It has often been said that nowhere in the United States can one find a greater collection of magnificent and historic synagogues than on New York's Lower East Side. As the ultimate destination for millions of immigrant eastern European Jews during the late 19th and early 20th centuries, it became the new homeland and hoped-for goldene medinah (promised land) for immigrants fleeing persecution, poverty, and oppression, while struggling to live a new and productive life. Yet to many visitors and students today these synagogues are shrouded in mystery, as
documentary information on them tends to be dispersed and difficult to find.
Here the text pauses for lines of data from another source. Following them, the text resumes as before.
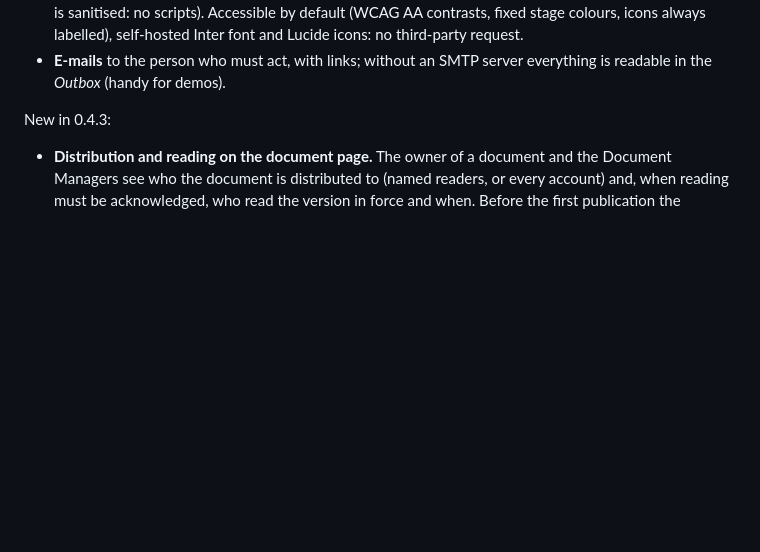
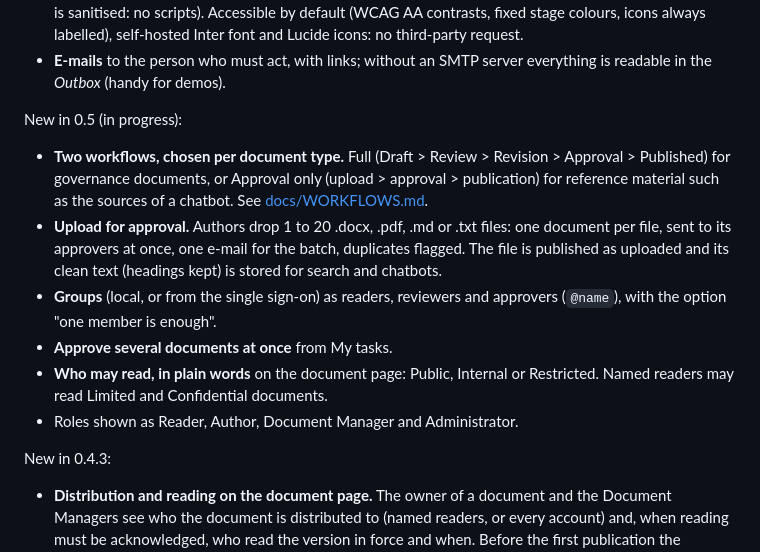
Before and after one commit to OlivierBouchezDataGovernance/promulga, a Markdown page: README.md, the part around the change. Rendered like a GitHub page; blank space fills up the shorter version.

Commit message:
Docs: which workflow, upload, roles and groups (PROM-72)
Co-Authored-By: Claude Opus 5.5 <noreply@anthropic.com>

```diff
--- a/README.md
+++ b/README.md
@@ -55,6 +55,23 @@ Two web sites in one small application:
   self-hosted Inter font and Lucide icons: no third-party request.
 - **E-mails** to the person who must act, with links; without an SMTP server
   everything is readable in the *Outbox* (handy for demos).
+
+New in 0.5 (in progress):
+
+- **Two workflows, chosen per document type.** Full (Draft > Review >
+  Revision > Approval > Published) for governance documents, or Approval
+  only (upload > approval > publication) for reference material such as the
+  sources of a chatbot. See [docs/WORKFLOWS.md](docs/WORKFLOWS.md).
+- **Upload for approval.** Authors drop 1 to 20 .docx, .pdf, .md or .txt
+  files: one document per file, sent to its approvers at once, one e-mail
+  for the batch, duplicates flagged. The file is published as uploaded and
+  its clean text (headings kept) is stored for search and chatbots.
+- **Groups** (local, or from the single sign-on) as readers, reviewers and
+  approvers (`@name`), with the option "one member is enough".
+- **Approve several documents at once** from My tasks.
+- **Who may read, in plain words** on the document page: Public, Internal or
+  Restricted. Named readers may read Limited and Confidential documents.
+- Roles shown as Reader, Author, Document Manager and Administrator.
 
 New in 0.4.3:
 
```
Also changed, not shown: docs/WORKFLOWS.md (added, +56 -0 lines).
With The Synagogues of New York's Lower East Side, Gerard R. Wolfe fills that void, giving readers unparalleled access to the story of how the Jewish community took root on the Lower East Side of Manhattan. Using archival photographs taken by Jo Renee Fine and contemporary shots taken by Norman Borden alongside his text, Wolfe focuses on the synagogues built or acquired by eastern European Ashkenazi Jewish immigrants during the great era of mass immigration, painting vivid portraits of the individual congregations and the new and vital culture that was emerging.